**Available records**:
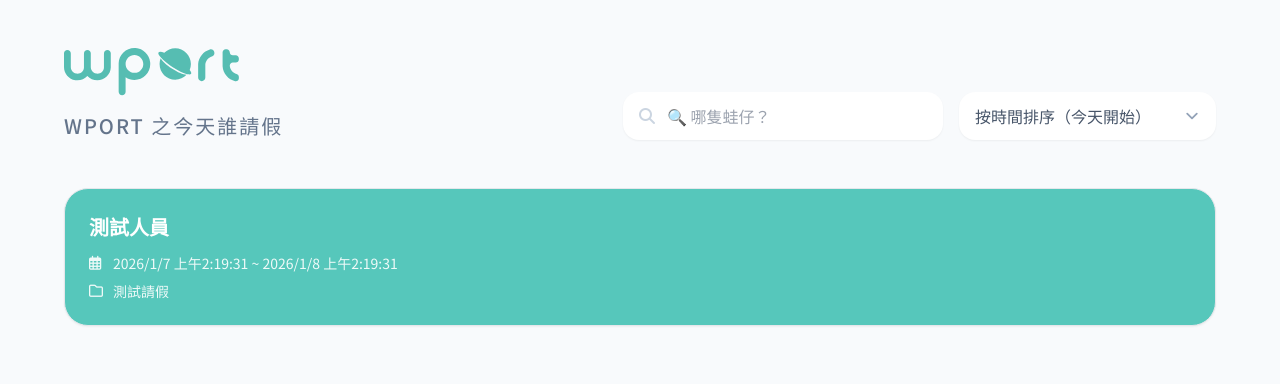
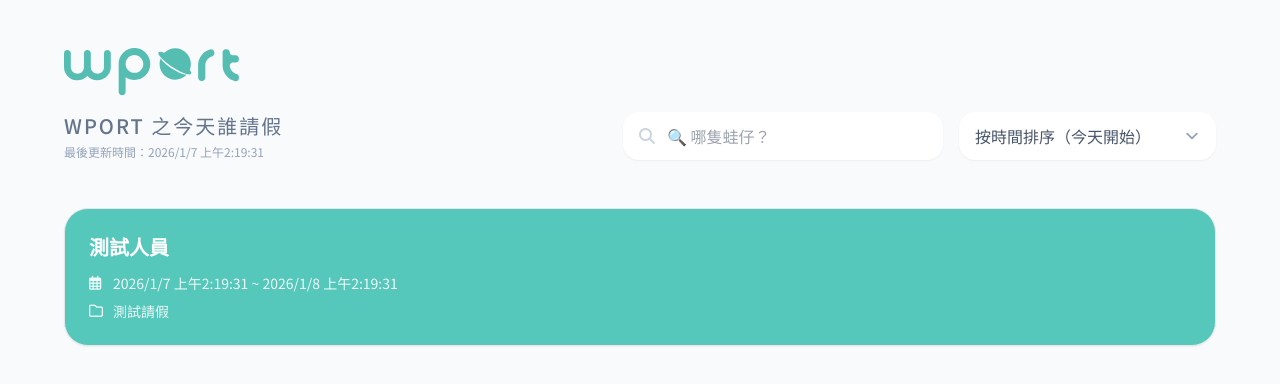
Before and after one commit to ericlu-sys/-, a plain HTML site: page dayoff/index.html in a window 1280 px wide. Drawn offline with nearby package versions, Linux system fonts and the light colour scheme; no server answers.

Commit message:
feat: add last updated time and auto-refresh

```diff
--- a/dayoff/dayoff.js
+++ b/dayoff/dayoff.js
@@ -33,6 +33,17 @@ async function init() {
   } else {
     document.getElementById("noEvents").style.display = "block";
     document.getElementById("eventList").style.display = "none";
+  }
+
+  // 5. 更新「最後更新時間」
+  updateLastUpdatedTime();
+}
+
+function updateLastUpdatedTime() {
+  const lastUpdatedEl = document.getElementById("lastUpdated");
+  if (lastUpdatedEl) {
+    const now = new Date();
+    lastUpdatedEl.innerText = `最後更新時間：${now.toLocaleString('zh-TW')}`;
   }
 }
 
@@ -147,3 +158,6 @@ if (document.readyState === 'loading') {
 } else {
   init();
 }
+
+// 每 5 分鐘自動刷新一次資料
+setInterval(init, 5 * 60 * 1000);
--- a/dayoff/index.html
+++ b/dayoff/index.html
@@ -1,5 +1,6 @@
 <!DOCTYPE html>
 <html lang="zh-TW">
+
 <head>
   <meta charset="UTF-8">
   <meta name="viewport" content="width=device-width, initial-scale=1.0">
@@ -9,12 +10,14 @@
   <script src="https://cdn.tailwindcss.com"></script>
   <link rel="stylesheet" href="https://cdnjs.cloudflare.com/ajax/libs/font-awesome/6.4.0/css/all.min.css">
 </head>
+
 <body class="p-6 md:p-12">
   <div class="max-w-6xl mx-auto">
     <div class="flex flex-col md:flex-row justify-between items-end mb-12 gap-6">
       <div class="flex flex-col items-center md:items-start w-full md:w-auto">
         <img src="/static/logo.svg" alt="wport logo" class="h-12 mb-4">
         <h1 class="text-xl font-medium text-slate-500 tracking-widest uppercase">WPORT 之今天誰請假</h1>
+        <div id="lastUpdated" class="text-xs text-slate-400 mt-1"></div>
       </div>
       <div class="flex flex-col md:flex-row gap-4 w-full md:w-auto">
         <div class="relative w-full md:w-80">
@@ -22,7 +25,8 @@
             class="w-full pl-11 pr-4 py-3 rounded-2xl border-none bg-white shadow-sm focus:ring-2 focus:ring-[#56C7BB] outline-none transition-all text-slate-600">
           <i class="fa-solid fa-magnifying-glass absolute left-4 top-4 text-slate-300"></i>
         </div>
-      <select id="sortOrder" class="w-full md:w-auto px-4 py-3 rounded-2xl border-none bg-white shadow-sm focus:ring-2 focus:ring-[#56C7BB] outline-none text-slate-600">
+        <select id="sortOrder"
+          class="w-full md:w-auto px-4 py-3 rounded-2xl border-none bg-white shadow-sm focus:ring-2 focus:ring-[#56C7BB] outline-none text-slate-600">
           <option value="asc">按時間排序（今天放到最後面）</option>
           <option value="desc" selected>按時間排序（今天開始）</option>
         </select>
@@ -35,4 +39,5 @@
 
   <script type="module" src="./dayoff.js"></script>
 </body>
+
 </html>
```
Lines whose indentation alone changed are shown as unchanged.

**Aim of the task**:
Pictures are not part of the copy; output everything else in the records exactly.

**Response to this task**:
Before and after one commit to ericlu-sys/-, a plain HTML site: page dayoff/index.html in a window 1280 px wide. Drawn offline with nearby package versions, Linux system fonts and the light colour scheme; no server answers.

Commit message:
feat: add last updated time and auto-refresh

```diff
--- a/dayoff/dayoff.js
+++ b/dayoff/dayoff.js
@@ -33,6 +33,17 @@ async function init() {
   } else {
     document.getElementById("noEvents").style.display = "block";
     document.getElementById("eventList").style.display = "none";
+  }
+
+  // 5. 更新「最後更新時間」
+  updateLastUpdatedTime();
+}
+
+function updateLastUpdatedTime() {
+  const lastUpdatedEl = document.getElementById("lastUpdated");
+  if (lastUpdatedEl) {
+    const now = new Date();
+    lastUpdatedEl.innerText = `最後更新時間：${now.toLocaleString('zh-TW')}`;
   }
 }
 
@@ -147,3 +158,6 @@ if (document.readyState === 'loading') {
 } else {
   init();
 }
+
+// 每 5 分鐘自動刷新一次資料
+setInterval(init, 5 * 60 * 1000);
--- a/dayoff/index.html
+++ b/dayoff/index.html
@@ -1,5 +1,6 @@
 <!DOCTYPE html>
 <html lang="zh-TW">
+
 <head>
   <meta charset="UTF-8">
   <meta name="viewport" content="width=device-width, initial-scale=1.0">
@@ -9,12 +10,14 @@
   <script src="https://cdn.tailwindcss.com"></script>
   <link rel="stylesheet" href="https://cdnjs.cloudflare.com/ajax/libs/font-awesome/6.4.0/css/all.min.css">
 </head>
+
 <body class="p-6 md:p-12">
   <div class="max-w-6xl mx-auto">
     <div class="flex flex-col md:flex-row justify-between items-end mb-12 gap-6">
       <div class="flex flex-col items-center md:items-start w-full md:w-auto">
         <img src="/static/logo.svg" alt="wport logo" class="h-12 mb-4">
         <h1 class="text-xl font-medium text-slate-500 tracking-widest uppercase">WPORT 之今天誰請假</h1>
+        <div id="lastUpdated" class="text-xs text-slate-400 mt-1"></div>
       </div>
       <div class="flex flex-col md:flex-row gap-4 w-full md:w-auto">
         <div class="relative w-full md:w-80">
@@ -22,7 +25,8 @@
             class="w-full pl-11 pr-4 py-3 rounded-2xl border-none bg-white shadow-sm focus:ring-2 focus:ring-[#56C7BB] outline-none transition-all text-slate-600">
           <i class="fa-solid fa-magnifying-glass absolute left-4 top-4 text-slate-300"></i>
         </div>
-      <select id="sortOrder" class="w-full md:w-auto px-4 py-3 rounded-2xl border-none bg-white shadow-sm focus:ring-2 focus:ring-[#56C7BB] outline-none text-slate-600">
+        <select id="sortOrder"
+          class="w-full md:w-auto px-4 py-3 rounded-2xl border-none bg-white shadow-sm focus:ring-2 focus:ring-[#56C7BB] outline-none text-slate-600">
           <option value="asc">按時間排序（今天放到最後面）</option>
           <option value="desc" selected>按時間排序（今天開始）</option>
         </select>
@@ -35,4 +39,5 @@
 
   <script type="module" src="./dayoff.js"></script>
 </body>
+
 </html>
```
Lines whose indentation alone changed are shown as unchanged.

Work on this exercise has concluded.